LOS ANGELES, CA - NOVEMBER 01: Yu Darvish #21 of the Los Angeles Dodgers reacts in the first inning against the Houston Astros in game seven of the 2017 World Series at Dodger Stadium on November 1, 2017 in Los Angeles, California. (Photo by Harry How/Getty Images)

What Does the Yu Darvish Signing Mean for the Dodgers?

World Series - Houston Astros v Los Angeles Dodgers - Game Seven

Finally, some news came during a slow offseason when Yu Darvish reportedly agreed to a six-year deal with the Chicago Cubs on Saturday.

While some may think the Los Angeles Dodgers are better off without the right-hander because of his World Series struggles, the fact of the matter is that Darvish is an All-Star starting pitcher that just joined the team’s NLCS opponent the past two seasons.

It can be argued that the Dodgers would have made the World Series even without Darvish; however, the 2017 team is a bit different from the 2018 team shaping up.

So, what should the Dodgers do in response to Darvish’s signing with the Cubs?

1. Well, they can do nothing.

It’s not the flashiest response and it won’t win over the part of the fanbase that disagrees with the front office decisions, but it’s a very likely scenario.

On one side, the reigning NL West champs are primed to take the division for the sixth straight season even if they don’t make another move. The rotation currently stands as Clayton Kershaw, Rich Hill, Alex Wood, Kenta Maeda and Hyun-Jin Ryu. It’s a solid rotation as-is, and guys like Brock Stewart, Wilmer Font, and top prospect Walker Buehler can fill in if needed.

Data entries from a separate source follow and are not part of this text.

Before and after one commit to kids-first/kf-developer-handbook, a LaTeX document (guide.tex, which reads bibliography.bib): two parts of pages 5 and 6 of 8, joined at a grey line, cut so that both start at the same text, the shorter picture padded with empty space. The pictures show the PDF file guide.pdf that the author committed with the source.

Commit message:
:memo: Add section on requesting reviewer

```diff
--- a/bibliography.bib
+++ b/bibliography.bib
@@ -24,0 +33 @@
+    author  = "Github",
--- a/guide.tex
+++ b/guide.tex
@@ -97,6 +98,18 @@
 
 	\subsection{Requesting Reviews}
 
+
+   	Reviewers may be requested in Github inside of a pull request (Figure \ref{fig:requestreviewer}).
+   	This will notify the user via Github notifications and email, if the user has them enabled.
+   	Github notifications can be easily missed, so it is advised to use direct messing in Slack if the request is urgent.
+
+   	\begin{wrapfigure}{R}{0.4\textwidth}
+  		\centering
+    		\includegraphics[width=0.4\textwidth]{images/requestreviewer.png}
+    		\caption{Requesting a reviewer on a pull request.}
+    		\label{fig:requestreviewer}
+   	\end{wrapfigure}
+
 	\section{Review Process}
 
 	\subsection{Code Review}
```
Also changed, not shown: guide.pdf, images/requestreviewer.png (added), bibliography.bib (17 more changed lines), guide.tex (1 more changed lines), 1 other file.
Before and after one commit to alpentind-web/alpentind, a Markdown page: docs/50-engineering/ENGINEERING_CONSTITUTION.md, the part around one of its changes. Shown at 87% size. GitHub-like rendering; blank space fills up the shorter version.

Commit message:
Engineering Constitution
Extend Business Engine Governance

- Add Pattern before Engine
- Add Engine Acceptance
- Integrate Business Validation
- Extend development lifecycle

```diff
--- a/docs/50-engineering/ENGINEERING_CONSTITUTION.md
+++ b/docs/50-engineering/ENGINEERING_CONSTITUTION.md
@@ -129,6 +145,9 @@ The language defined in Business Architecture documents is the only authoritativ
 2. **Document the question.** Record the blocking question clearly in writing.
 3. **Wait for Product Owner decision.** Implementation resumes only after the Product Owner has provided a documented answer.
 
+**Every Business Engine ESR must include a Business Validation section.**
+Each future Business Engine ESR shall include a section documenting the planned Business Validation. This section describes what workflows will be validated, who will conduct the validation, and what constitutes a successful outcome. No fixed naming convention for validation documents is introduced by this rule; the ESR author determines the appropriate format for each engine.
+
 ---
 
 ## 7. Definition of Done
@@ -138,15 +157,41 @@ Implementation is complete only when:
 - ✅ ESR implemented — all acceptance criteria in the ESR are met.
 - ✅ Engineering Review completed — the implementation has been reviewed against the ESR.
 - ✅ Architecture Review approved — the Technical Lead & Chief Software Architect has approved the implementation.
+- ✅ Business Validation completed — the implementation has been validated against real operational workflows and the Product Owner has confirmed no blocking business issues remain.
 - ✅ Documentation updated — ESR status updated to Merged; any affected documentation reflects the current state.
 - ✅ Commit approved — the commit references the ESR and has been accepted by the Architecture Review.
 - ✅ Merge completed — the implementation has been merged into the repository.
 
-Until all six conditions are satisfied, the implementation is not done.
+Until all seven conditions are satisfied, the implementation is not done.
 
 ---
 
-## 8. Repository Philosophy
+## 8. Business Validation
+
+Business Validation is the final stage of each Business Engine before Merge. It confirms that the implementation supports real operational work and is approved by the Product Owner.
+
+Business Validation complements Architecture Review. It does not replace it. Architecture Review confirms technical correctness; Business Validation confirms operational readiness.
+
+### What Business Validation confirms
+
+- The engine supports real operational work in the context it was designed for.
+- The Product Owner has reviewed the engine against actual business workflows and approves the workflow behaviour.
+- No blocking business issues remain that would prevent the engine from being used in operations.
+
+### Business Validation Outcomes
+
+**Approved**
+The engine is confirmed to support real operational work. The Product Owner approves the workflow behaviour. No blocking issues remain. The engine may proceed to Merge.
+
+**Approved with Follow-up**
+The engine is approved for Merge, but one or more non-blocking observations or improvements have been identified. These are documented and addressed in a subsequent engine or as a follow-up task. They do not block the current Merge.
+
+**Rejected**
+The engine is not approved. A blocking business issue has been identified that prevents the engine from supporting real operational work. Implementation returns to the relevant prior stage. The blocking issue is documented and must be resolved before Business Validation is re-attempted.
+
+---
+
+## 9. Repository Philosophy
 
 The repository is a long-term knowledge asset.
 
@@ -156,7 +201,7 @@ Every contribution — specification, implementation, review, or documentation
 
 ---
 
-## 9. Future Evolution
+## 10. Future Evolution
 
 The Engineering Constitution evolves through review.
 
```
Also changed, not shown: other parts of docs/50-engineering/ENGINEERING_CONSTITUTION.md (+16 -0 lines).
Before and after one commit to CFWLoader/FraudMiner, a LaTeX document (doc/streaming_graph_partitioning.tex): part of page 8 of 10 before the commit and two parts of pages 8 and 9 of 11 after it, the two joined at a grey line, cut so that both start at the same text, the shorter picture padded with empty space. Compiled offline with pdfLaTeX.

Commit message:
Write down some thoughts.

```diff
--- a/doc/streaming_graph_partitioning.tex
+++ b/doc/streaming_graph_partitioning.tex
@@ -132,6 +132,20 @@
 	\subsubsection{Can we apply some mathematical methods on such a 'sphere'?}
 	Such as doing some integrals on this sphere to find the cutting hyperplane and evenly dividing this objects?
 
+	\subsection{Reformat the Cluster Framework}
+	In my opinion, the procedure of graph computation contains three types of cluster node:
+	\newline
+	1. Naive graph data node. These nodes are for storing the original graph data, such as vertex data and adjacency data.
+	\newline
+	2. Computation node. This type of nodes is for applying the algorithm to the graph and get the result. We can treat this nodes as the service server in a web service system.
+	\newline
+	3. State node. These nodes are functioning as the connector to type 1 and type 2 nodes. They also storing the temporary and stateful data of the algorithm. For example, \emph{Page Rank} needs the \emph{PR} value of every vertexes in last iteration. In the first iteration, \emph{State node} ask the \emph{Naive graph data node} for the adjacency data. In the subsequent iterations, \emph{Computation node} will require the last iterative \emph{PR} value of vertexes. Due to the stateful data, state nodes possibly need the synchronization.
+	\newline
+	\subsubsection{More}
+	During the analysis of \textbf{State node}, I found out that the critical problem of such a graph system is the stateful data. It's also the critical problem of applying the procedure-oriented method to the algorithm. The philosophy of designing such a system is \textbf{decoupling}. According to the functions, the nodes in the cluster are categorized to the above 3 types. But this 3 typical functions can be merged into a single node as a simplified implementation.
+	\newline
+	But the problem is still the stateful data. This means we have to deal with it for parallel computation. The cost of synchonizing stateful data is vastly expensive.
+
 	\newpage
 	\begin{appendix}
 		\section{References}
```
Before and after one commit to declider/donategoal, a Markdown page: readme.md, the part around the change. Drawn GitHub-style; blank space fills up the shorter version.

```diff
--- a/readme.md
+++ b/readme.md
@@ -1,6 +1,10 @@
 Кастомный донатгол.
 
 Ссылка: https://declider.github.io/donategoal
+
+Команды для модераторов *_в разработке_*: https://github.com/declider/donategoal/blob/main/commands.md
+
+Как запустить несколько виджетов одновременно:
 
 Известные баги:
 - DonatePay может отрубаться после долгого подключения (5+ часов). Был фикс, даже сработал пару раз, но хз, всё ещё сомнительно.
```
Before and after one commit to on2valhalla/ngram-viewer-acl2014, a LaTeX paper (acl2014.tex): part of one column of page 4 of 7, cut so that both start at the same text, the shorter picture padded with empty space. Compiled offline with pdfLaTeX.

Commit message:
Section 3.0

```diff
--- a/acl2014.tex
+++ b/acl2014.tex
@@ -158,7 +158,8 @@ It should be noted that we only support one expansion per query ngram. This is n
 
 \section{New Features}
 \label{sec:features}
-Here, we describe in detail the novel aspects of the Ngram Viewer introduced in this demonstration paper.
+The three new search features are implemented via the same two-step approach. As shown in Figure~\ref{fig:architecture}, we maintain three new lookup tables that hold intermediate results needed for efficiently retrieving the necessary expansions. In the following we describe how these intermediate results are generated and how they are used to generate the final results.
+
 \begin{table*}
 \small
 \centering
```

Also, the Dodgers shift in strategy in recent years has put more reliance on bullpen depth throughout the season rather than starting pitchers. There is much more depth in the bullpen than in the rotation currently.

On the other side, the rotation is left-handed heavy and is a bit health-reliant. The trade of Brandon McCarthy and Scott Kazmir to the Atlanta Braves, along with Adrian Gonzalez, helped financially but it hurt depth-wise. The team doesn’t have the numbers to withstand injuries and would leave them scrambling or turning to younger players before they may be ready should injuries occur.

The one bright side the Dodgers can hope for is Buehler and Julio Urías in the second half of the season. Buehler is expected to start the year in Triple-A to monitor his innings, and Urías is recovering from shoulder surgery and is on track to return in July. While the two pitchers are very talented, it’s still a risk to expect too much from their two young arms.

While the team can survive without Darvish, it would have been a huge boost overall had they brought him back.

2. They can sign a starting pitcher.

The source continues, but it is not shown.